Posted by Ken_Carpenter on 16 Nov 2007 at 02:37 GMT

I am extremely pleased to see this much awaited paper finally published, especially in an open access journal. The article discusses what can only be described as a truly weird skull. To call Nigersaurus a "cow of the Mesozoic" is accurate since its broad muzzle is clearly an adaptation for cropping low vegetation near the ground.

Kenneth Carpenter, Ph.D.
Curator of Vertebrate Paleontology
Denver Museum of Nature & Science


RE: Cretaceous "cow"

Dinosaur1 replied to Ken_Carpenter on 30 Apr 2008 at 08:00 GMT

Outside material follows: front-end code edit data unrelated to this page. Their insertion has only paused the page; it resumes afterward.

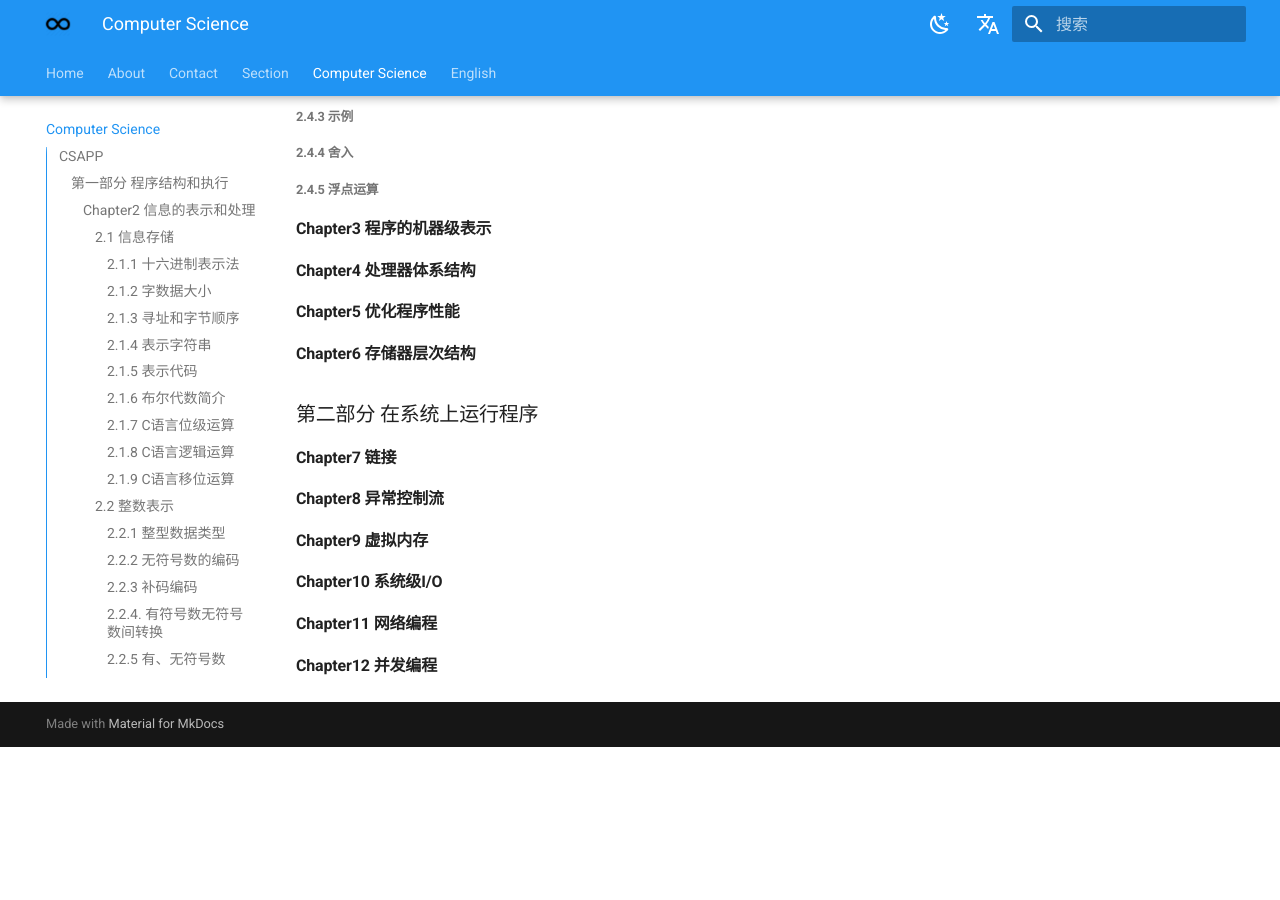
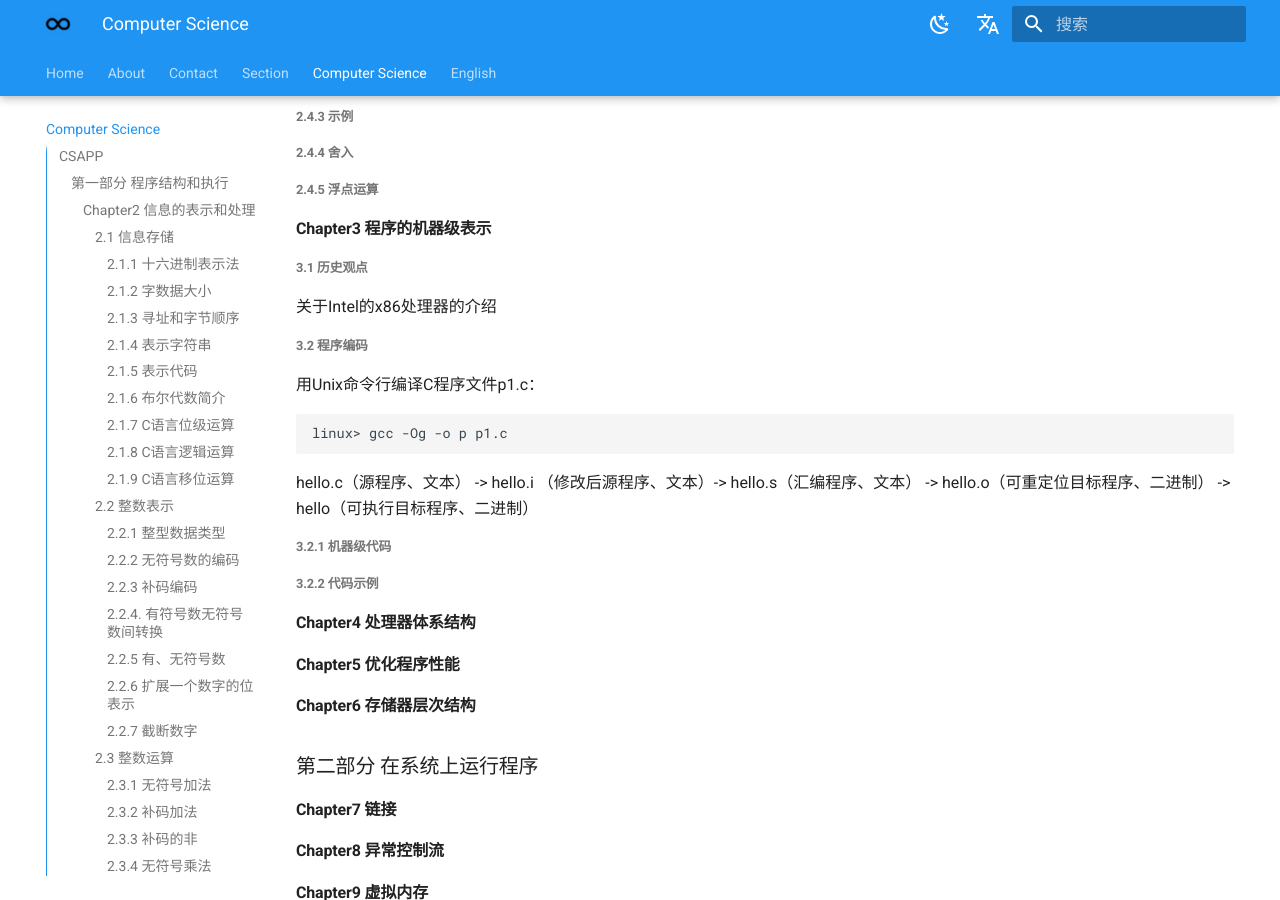
Before and after one commit to DingZhen-zhr/epiphany-notes, an MkDocs documentation site: the page built from docs/computer/CSAPP.md, in a window 1280 px wide and 900 px high, scrolled down 3147 px. Built offline with MkDocs 1.6.1 and Material for MkDocs 9.7.7, drawn with Linux system fonts in a browser that asks for light colours; comment, search, counter and statistics services are not loaded; before the commit the page ends 3894 px from its top, so only the background shows below that.

Commit message:
更新 CSAPP.md 内容

````diff
--- a/docs/computer/CSAPP.md
+++ b/docs/computer/CSAPP.md
@@ -153,6 +153,26 @@
 
 #### Chapter3	程序的机器级表示
 
+##### 3.1	历史观点
+
+关于Intel的x86处理器的介绍
+
+##### 3.2	程序编码
+
+用Unix命令行编译C程序文件p1.c：
+
+```unix
+linux> gcc -Og -o p p1.c
+```
+
+hello.c（源程序、文本） -> hello.i （修改后源程序、文本）-> hello.s（汇编程序、文本） -> hello.o（可重定位目标程序、二进制） -> hello（可执行目标程序、二进制）
+
+###### 3.2.1	机器级代码
+
+###### 3.2.2	代码示例
+
+
+
 #### Chapter4	处理器体系结构
 
 #### Chapter5	优化程序性能
````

Thanks for the comments. The structure of the muzzle and the clues to head orientation from the inner ear do suggest ground-level foraging----something we have tended to overlook given the fixation that such "bottom" feeding is for grass during the Cenozoic.
It alsso generated a little heat from those who prefer reconstructing feeding function as an envelope, based on the maximum swing of a headless neck. Attacching the skull, I think, is a good idea.